teach Teddy to “change his thought process” and accept the reality of the events he actually went through.
Teddy Daniels also known as Andrew Laeddis is an extremely intriguing character to study in terms of personality. Before his marriage to Dolores he probably could have been analyzed for completely different attributes; however the events in his life served as strong situational factors to shape the person he had turned into. Before it is realized that he is actually one of the criminally insane prisoners, Teddy could be described as smart, witty and independent. He stands up for himself even when he suspects that the majority of the island is involved with the conspiracy. After realizing the truth behind all of his actions it is clear that his life is relatable to many of Freud’s theories which are all used to aid him in “distorting reality to protect him against pain or threatening impulses arising from the id” (Friedman & Schustack 77).

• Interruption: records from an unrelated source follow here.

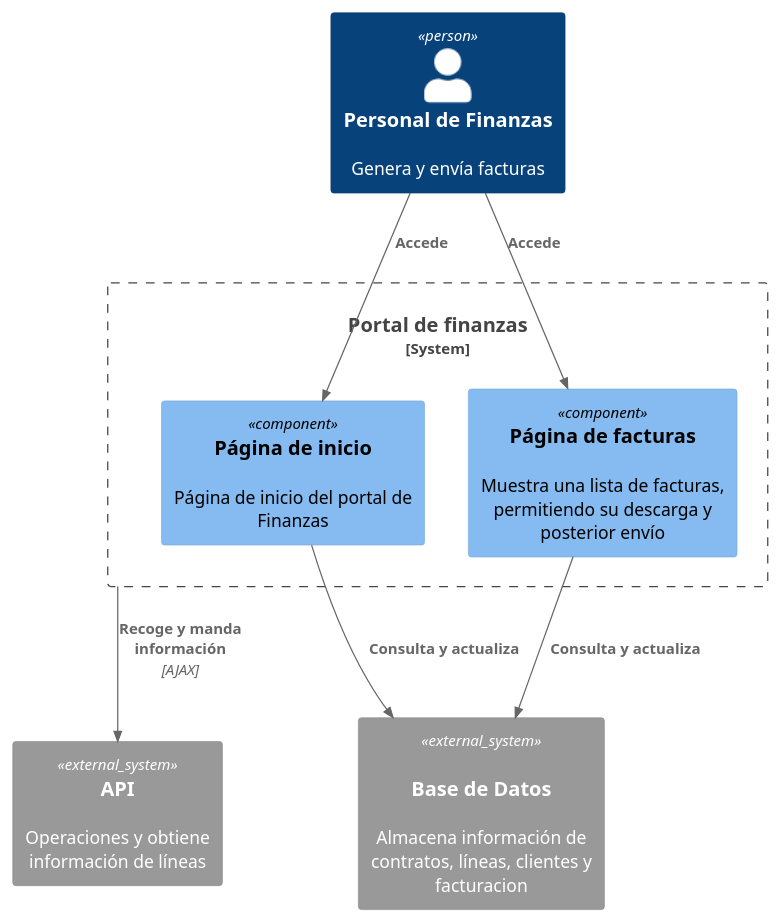
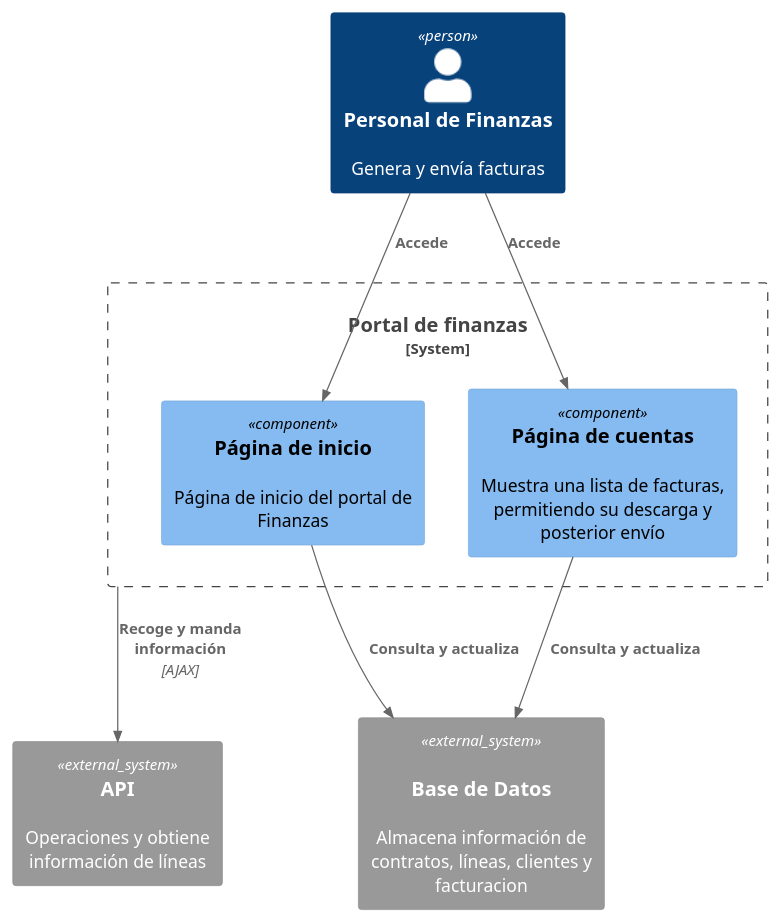
Before and after one commit to davidbp10/iw2023-2024-MovilUCA: the diagram in docs/diagrams/PFinanzasComponentDiagram.puml, drawn with PlantUML. The commit also changed 9 other files, not shown here.

```diff
--- a/docs/diagrams/PFinanzasComponentDiagram.puml
+++ b/docs/diagrams/PFinanzasComponentDiagram.puml
@@ -1,28 +1,28 @@
 @startuml PFinanzasComponentDiagram
 !include https://raw.githubusercontent.com/plantuml-stdlib/C4-PlantUML/master/C4_Component.puml
 
 
 Person(f, "Personal de Finanzas", "Genera y envía facturas")
 
 System_Boundary(pf, "Portal de finanzas", , "Genera y envía facturas") {
 
     Component( pi, "Página de inicio", , "Página de inicio del portal de Finanzas")
-    Component( pfa, "Página de facturas", , "Muestra una lista de facturas, permitiendo su descarga y posterior envío")
+    Component( pfa, "Página de cuentas", , "Muestra una lista de facturas, permitiendo su descarga y posterior envío")
 
 }
 
 System_Ext(bd, "Base de Datos", "Almacena información de contratos, líneas, clientes y facturacion", "MySQL")
 System_Ext(api, "API", "Operaciones y obtiene información de líneas")
 
 
 Rel(f,pi,"Accede")
 Rel(f,pfa,"Accede")
 
 Rel(pf,api,"Recoge y manda información","AJAX")
 
 Rel(pi, bd, "Consulta y actualiza")
 Rel(pfa, bd, "Consulta y actualiza")
 
 
 
 @enduml
```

It is also very interesting that in his alternate reality he views himself as a good, innocent person who is looking to set bad things right. This could come from his unconscious knowledge that he committed a violent crime and wants to take all of the blame off himself by portraying himself as a hero. The warden of Ashecliffe Hospital makes an interesting point of reference to the dark side of Teddy’s personality and human nature in general by telling him “You’re as violent as they come. I know because I am as violent as they come. Don’t embarrass yourself by denying your own blood lust, son. Don’t embarrass me. If the constraints of society were removed, and I was all that stood between you and a meal, you’d crack my skull with a rock and eat my meaty parts” (Shutter Island). Teddy killed his wife because he felt that after what she had done, it was the right thing to do and his alternate personality serves as a cover-up because he “should” feel guilty that the type of violence isn’t acceptable, no matter what Dolores had.
Overall the film both contributes and reduces the stigmatization of mental illness. On two occasions in the film the patient is passively referred to as paranoid schizophrenic. This is a common misunderstanding with Dissociative Identity Disorder, for a long time people have been mislabeling it as schizophrenia. As a psychology student it was great watching this film and picking it an apart and being able to recognize the mislabeling of Teddy’s mental state. On the other hand, it was clearly displayed in the film that persons suffering with this disorder can still have a relatively normal functioning life and they can still socially interact. This is not usually seen when a person with this disorder is fictionally portrayed. In conclusion, this psychological thriller in some ways does and in other ways does not portray Dissociative Identity Disorder accurately but it is nonetheless a great movie.